  • $\begingroup$ @JörgWMittag on my first solo (at the tender age of 16!) I got a bit nervous and kept going around. Finally my instructor said, "We can't send someone up on a ladder to get you!" I was never afraid after that. $\endgroup$ – Dave Kanter May 3 at 15:29

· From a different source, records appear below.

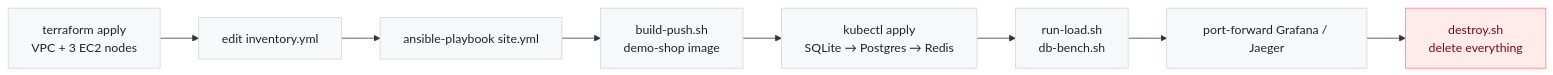
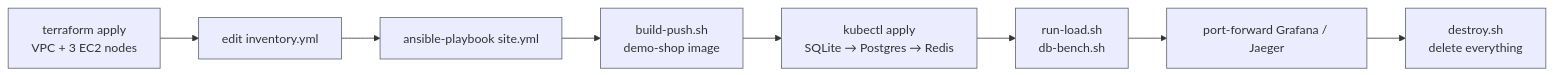
The eighth of 8 diagrams in README.md (Ansh-dhanani/Distributed-system-load-analysis), drawn with Mermaid before and after one commit. The commit also changed other lines of this file, not shown here.

First line of the commit message:
docs: restore previous mermaid styling, darken node borders

````diff
--- a/README.md
+++ b/README.md
@@ -279,14 +256,11 @@
 ```mermaid
 flowchart LR
     TF["terraform apply<br/>VPC + 3 EC2 nodes"] --> INV["edit inventory.yml"]
     INV --> ANS["ansible-playbook site.yml"]
     ANS --> IMG["build-push.sh<br/>demo-shop image"]
     IMG --> DEP["kubectl apply<br/>SQLite → Postgres → Redis"]
     DEP --> LOAD["run-load.sh<br/>db-bench.sh"]
     LOAD --> OBS["port-forward Grafana / Jaeger"]
     OBS --> DEST["destroy.sh<br/>delete everything"]
-
-    classDef default fill:#f6f8fa,stroke:#d0d7de,color:#1f2328;
-    classDef bad fill:#ffebe9,stroke:#ff8182,color:#82071e;
-    class DEST bad;
+    classDef default stroke:#57606a;
 ```
````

Anything and everything (well, maybe not the aircraft type...). A flightplan is just that - a plan. The pilot's intentions can change during flight for any number of reasons. Just inform ATC of your new intentions, request a new clearance as appropriate, and ATC will accommodate the request if possible. Happens all the time.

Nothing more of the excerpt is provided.